The leadership transition will be effective on 1 August. Dr. Hess’ initial priorities will include furthering a substantial climate and health presence on campus by updating the CHanGE strategic plan with input from faculty across the health sciences and the wide range of other groups working on climate change at the UW and in the region. He will also be working with CHanGE affiliates to develop a new climate change and health impacts mapping and estimation platform, pursue assessment of the health benefits of climate change mitigation, and build a broad collaborative effort focused on developing, implementing, and evaluating interventions to reduce the health risks of climate change.

CHanGE looks forward to continuing and expanding our relationships with our colleagues across the UW. Please reach out to us at with any questions or suggestions for collaborations.

Preparing for change.

Global Change refers to planetary-scale changes to the Earth system, consisting of oceans, land masses, life, climate, and geological processes. These large-scale environmental changes can interact with development patterns and choices, including population, economics, urbanization, pollution, and resource utilization, to create social, political, and technical challenges to individuals and societies. The scale and velocity of today’s planetary-scale changes are exerting pressure on the natural environment and human societies. Climate change, species extinction, water and food scarcity, and ozone depletion are all interconnected parts of global change.

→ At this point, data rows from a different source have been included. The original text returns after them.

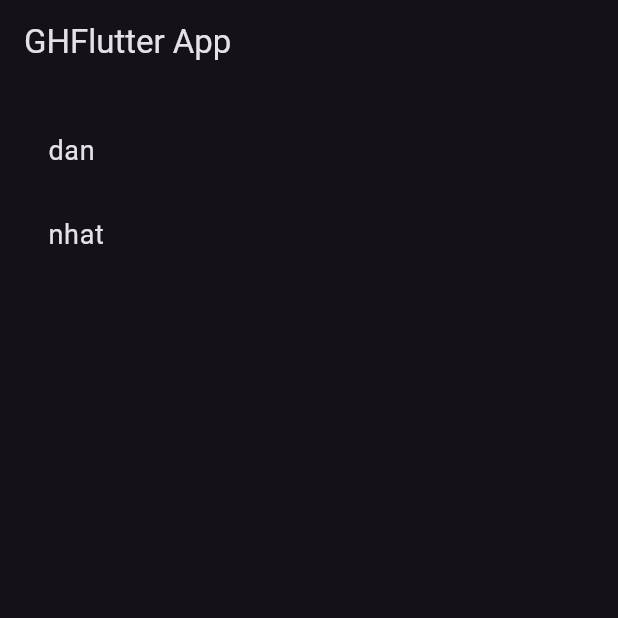
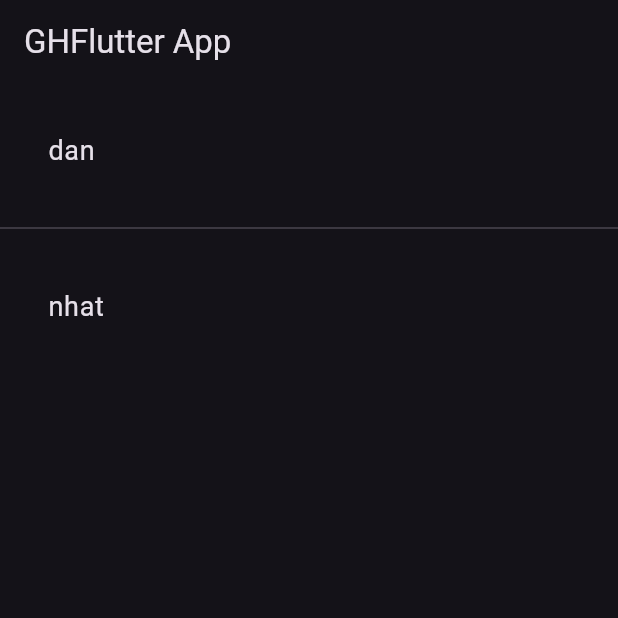
Before and after one commit to ngcdan/flutter_sample, a Flutter app: the screen it shows after launch, on a phone screen of 412 x 824 dp, the top half of it. Run offline on Flutter 3.47's test engine with Material 2 defaults, Android fonts, the phone set to English and light mode, and no system bars.

```diff
--- a/lib/main.dart
+++ b/lib/main.dart
@@ -29,17 +29,23 @@ class GHFlutter extends StatefulWidget {
 // the underscore mean this class is file-private, can't be imported into other files
 class _GHFlutterState extends State<GHFlutter> {
   // dynamic keyword tells that the list could hold anything
-  var _members = <dynamic>[];
+  var _members = <Member>[];
   final _biggerFont = const TextStyle(fontSize: 18.0);
 
   Future<void> _loadData() async {
     //const dataUrl = 'https://api.github.com/orgs/raywenderlich/members';
     //final response = await http.get(Uri.parse(dataUrl));
 
+    List<String> dataList = ['dan', 'nhat'];
+
     // calling setState to rebuild UI
     setState(() {
       //_members = json.decode(response.body) as List;
-      _members = ['dan', 'nhat'];
+      for(String item in dataList) {
+        print(item);
+        Member member = Member(item);
+        _members.add(member);
+      }
     });
   }
 
@@ -51,8 +57,10 @@ class _GHFlutterState extends State<GHFlutter> {
   }
 
   Widget _buildRow(int i) {
-    print(_members);
-    return ListTile(title: Text('${_members[i]}', style: _biggerFont));
+    return Padding(
+      padding: const EdgeInsets.all(16.0),
+      child: ListTile(title: Text(_members[i].loginId, style: _biggerFont)),
+    );
   }
 
   // primary place where construct widgets.
@@ -63,12 +71,19 @@ class _GHFlutterState extends State<GHFlutter> {
       appBar: AppBar(
         title: const Text(strings.appTitle),
       ),
-      body: ListView.builder(
-        padding: const EdgeInsets.all(16.0),
+      body: ListView.separated(
         itemCount: _members.length,
         itemBuilder: (BuildContext ctx, int pos) {
          return _buildRow(pos);
-        }),
+        },
+        separatorBuilder: (BuildContext context, int index) {
+          return const Divider();
+        },),
     );
   }
 }
+
+class Member {
+  Member(this.loginId);
+  final String loginId;
+}
```
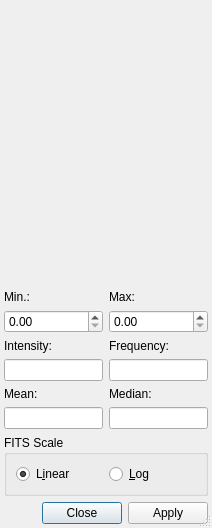
Old version of the form kstars/fitsviewer/fitshistogramui.ui in the repository KDE/kstars.
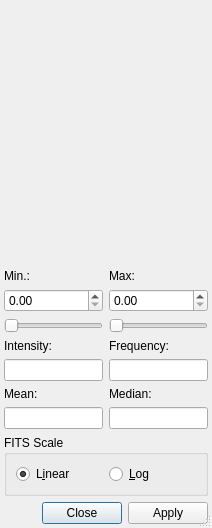
New version of the form. Custom widgets are drawn as their Qt base class.

Commit message:
Fixing StarProfileViewer and Adding Sliders to Histogram
Summary:
Fixed an issue where StarProfileViewer did not have the right scale.
Fixed an issue where it would fail to open properly after the user hid it.
Fixed an issue where the TrackingBox would not disappear after the Viewer was turned off.
Added BlackPoint and WhitePoint Sliders to FITS Histogram Panel

Merge branch 'master' of https://github.com/KDE/kstars

Merge branch 'master' of https://github.com/KDE/kstars

Reviewers: mutlaqja

Subscribers: kde-edu

Tags: #kde_edu

Diff of the .ui file:
```diff
--- a/kstars/fitsviewer/fitshistogramui.ui
+++ b/kstars/fitsviewer/fitshistogramui.ui
@@ -173,6 +173,20 @@
          </property>
         </widget>
        </item>
+       <item row="2" column="0">
+        <widget class="QSlider" name="minSlider">
+         <property name="orientation">
+          <enum>Qt::Horizontal</enum>
+         </property>
+        </widget>
+       </item>
+       <item row="2" column="1">
+        <widget class="QSlider" name="maxSlider">
+         <property name="orientation">
+          <enum>Qt::Horizontal</enum>
+         </property>
+        </widget>
+       </item>
       </layout>
      </item>
     </layout>
```
The commit also changes 7 other files.
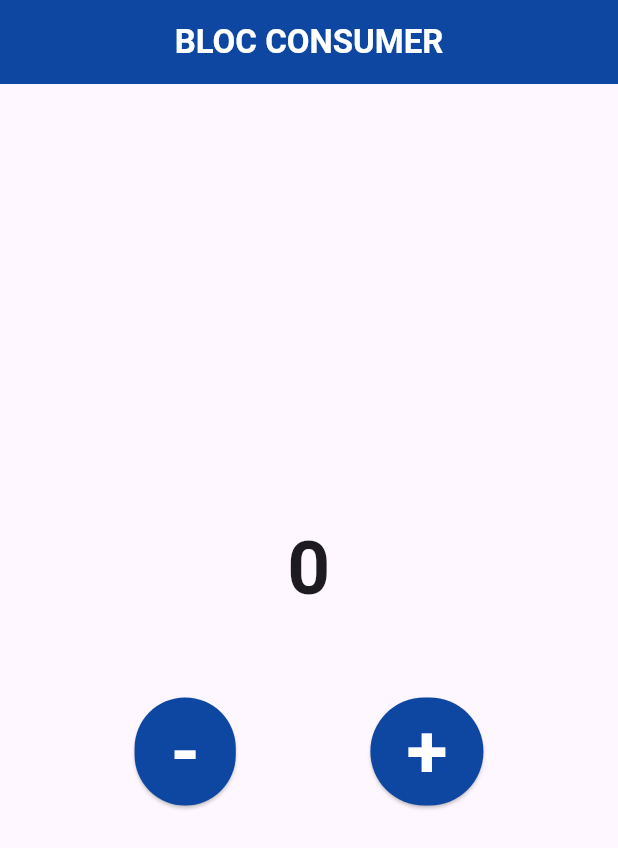
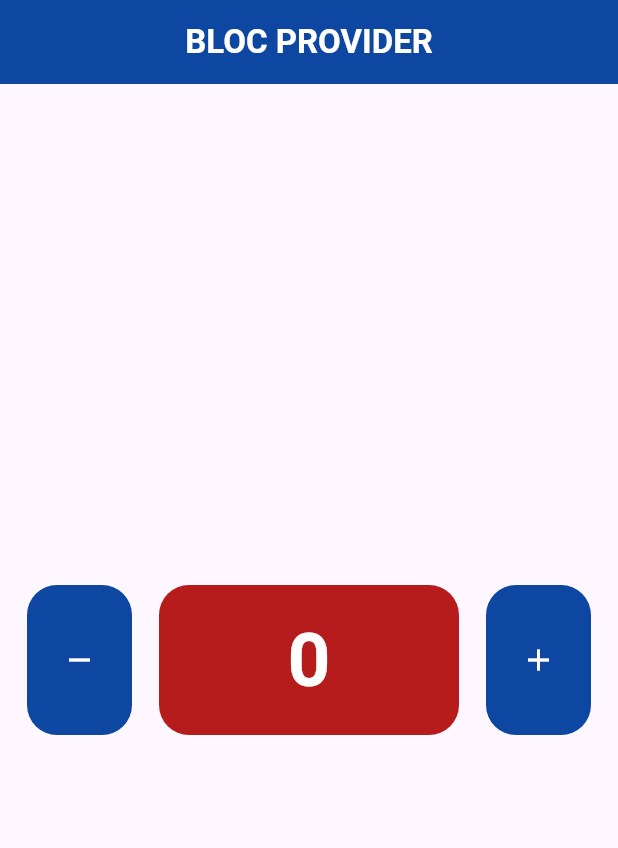
Before and after one commit to iqbalsuwandi20/state-managemet-bloc, a Flutter app: the screen it shows after launch, on a phone screen of 412 x 824 dp. Shown: the top 848 px of the screen. Run offline on Flutter 3.47's test engine with Material 3 defaults, Android fonts, the light colour scheme and no system bars; our stand-ins replace bloc, flutter_bloc.

Commit message:
bloc provider

```diff
--- a/lib/main.dart
+++ b/lib/main.dart
@@ -1,5 +1,7 @@
 import 'package:flutter/material.dart';
+import 'package:flutter_bloc/flutter_bloc.dart';
 
+import 'controllers/counter.dart';
 import 'pages/home.dart';
 
 void main() {
@@ -11,9 +13,12 @@ class MyApp extends StatelessWidget {
 
   @override
   Widget build(BuildContext context) {
-    return MaterialApp(
-      home: HomePage(),
-      debugShowCheckedModeBanner: false,
+    return BlocProvider(
+      create: (context) => Counter(),
+      child: const MaterialApp(
+        home: HomePage(),
+        debugShowCheckedModeBanner: false,
+      ),
     );
   }
 }
--- /dev/null
+++ b/lib/pages/center_widget.dart
@@ -0,0 +1,31 @@
+import 'package:flutter/material.dart';
+import 'package:flutter_bloc/flutter_bloc.dart';
+
+import '../controllers/counter.dart';
+
+class CenterWidget extends StatelessWidget {
+  const CenterWidget({
+    super.key,
+  });
+
+  @override
+  Widget build(BuildContext context) {
+    Counter myCounter = BlocProvider.of<Counter>(context);
+
+    return Center(
+      child: BlocBuilder(
+        bloc: myCounter,
+        builder: (context, state) {
+          return Text(
+            "$state",
+            style: const TextStyle(
+              fontSize: 50,
+              color: Colors.white,
+              fontWeight: FontWeight.bold,
+            ),
+          );
+        },
+      ),
+    );
+  }
+}
--- /dev/null
+++ b/lib/pages/data_widget.dart
@@ -0,0 +1,22 @@
+import 'package:flutter/material.dart';
+
+import 'center_widget.dart';
+
+class DataWidget extends StatelessWidget {
+  const DataWidget({
+    super.key,
+  });
+
+  @override
+  Widget build(BuildContext context) {
+    return Container(
+      height: 100,
+      width: 200,
+      decoration: BoxDecoration(
+        color: Colors.red[900],
+        borderRadius: BorderRadius.circular(20),
+      ),
+      child: const CenterWidget(),
+    );
+  }
+}
--- a/lib/pages/home.dart
+++ b/lib/pages/home.dart
@@ -2,18 +2,19 @@ import 'package:flutter/material.dart';
 import 'package:flutter_bloc/flutter_bloc.dart';
 
 import '../controllers/counter.dart';
+import 'data_widget.dart';
 
 class HomePage extends StatelessWidget {
-  HomePage({super.key});
-
-  final Counter myCounter = Counter();
+  const HomePage({super.key});
 
   @override
   Widget build(BuildContext context) {
+    Counter myCounter = BlocProvider.of<Counter>(context);
+
     return Scaffold(
       appBar: AppBar(
         title: Text(
-          "Bloc Consumer".toUpperCase(),
+          "Bloc Provider".toUpperCase(),
           style: const TextStyle(
             color: Colors.white,
             fontWeight: FontWeight.bold,
@@ -25,74 +26,47 @@ class HomePage extends StatelessWidget {
       body: Column(
         mainAxisAlignment: MainAxisAlignment.center,
         children: [
-          BlocConsumer<Counter, int>(
-            bloc: myCounter,
-            builder: (context, state) {
-              return Text(
-                "$state",
-                textAlign: TextAlign.center,
-                style: const TextStyle(
-                  fontSize: 50,
-                  fontWeight: FontWeight.bold,
-                ),
-              );
-            },
-            buildWhen: (previous, current) {
-              if (current >= 10) {
-                return true;
-              } else {
-                return false;
-              }
-            },
-            listener: (context, state) {
-              ScaffoldMessenger.of(context).showSnackBar(
-                SnackBar(
-                  duration: const Duration(seconds: 1),
-                  content: Text("Angka genap".toUpperCase()),
-                ),
-              );
-            },
-            listenWhen: (previous, current) {
-              if (current % 2 == 0) {
-                return true;
-              } else {
-                return false;
-              }
-            },
-          ),
-          const SizedBox(
-            height: 50,
-          ),
           Row(
             mainAxisAlignment: MainAxisAlignment.spaceEvenly,
             children: [
-              ElevatedButton(
-                style:
-                    ElevatedButton.styleFrom(backgroundColor: Colors.blue[900]),
-                onPressed: () {
+              Material(
+                color: Colors.blue[900],
+                borderRadius: BorderRadius.circular(20),
+                child: InkWell(
+                  onTap: () {
                     myCounter.decrement();
                   },
-                child: const Text(
-                  "-",
-                  style: TextStyle(
+                  borderRadius: BorderRadius.circular(20),
+                  child: const SizedBox(
+                    height: 100,
+                    width: 70,
+                    child: Center(
+                      child: Icon(
+                        Icons.remove,
                         color: Colors.white,
-                    fontSize: 50,
-                    fontWeight: FontWeight.bold,
                       ),
                     ),
                   ),
-              ElevatedButton(
-                style:
-                    ElevatedButton.styleFrom(backgroundColor: Colors.blue[900]),
-                onPressed: () {
+                ),
+              ),
+              const DataWidget(),
+              Material(
+                color: Colors.blue[900],
+                borderRadius: BorderRadius.circular(20),
+                child: InkWell(
+                  onTap: () {
                     myCounter.increment();
                   },
-                child: const Text(
-                  "+",
-                  style: TextStyle(
+                  borderRadius: BorderRadius.circular(20),
+                  child: const SizedBox(
+                    height: 100,
+                    width: 70,
+                    child: Center(
+                      child: Icon(
+                        Icons.add,
                         color: Colors.white,
-                    fontSize: 50,
-                    fontWeight: FontWeight.bold,
+                      ),
+                    ),
                   ),
                 ),
               ),
```
Lines whose indentation alone changed are shown as unchanged.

CHanGE (The Center for Health and the Global Environment) envisions a world of individuals, communities, and nations with the knowledge, capacity, and tools to effectively and efficiently manage the risks global environmental change is presenting to human health and well-being.


We provide in-depth, interdisciplinary training to the next generation of scholars and leaders in global environmental change and health.

Capacity Building

We increase useful and usable knowledge on the health risks of global environmental change. We recommend options to effectively and efficiently manage these risks, bridging the research and policy interface.


We integrate knowledge, data, and perspectives from health, environmental, and social sciences to promote a broad-based understanding of the needs for and opportunities to transition to sustainability.

The University of Washington MetaCenter for Pandemic Preparedness and Global Health Security

The University of Washington MetaCenter for Pandemic Preparedness and Global Health Security
aims to limit the extent of infectious disease epidemics and thereby save lives. We are fostering
a bold, comprehensive, and integrated systems approach spearheaded by top scientists and
practitioners across disciplines that focuses on improving readiness before epidemics hit.

CHanGE members Director Dr. Kristie Ebi, Co-Director Dr. Jeremy Hess, and Acting Assistant Professor Dr. Cory Morin are involved with the MetaCenter.

Read more here.

Due to the UW late start today, we are cancelling this talk and will reschedule for a later date. 


Welcome back for Winter quarter! We are excited to have CIG Deputy Director Jason Vogel as our first speaker of the new year!

An RSVP to is requested (not required) so we can order catering accordingly.  See you then!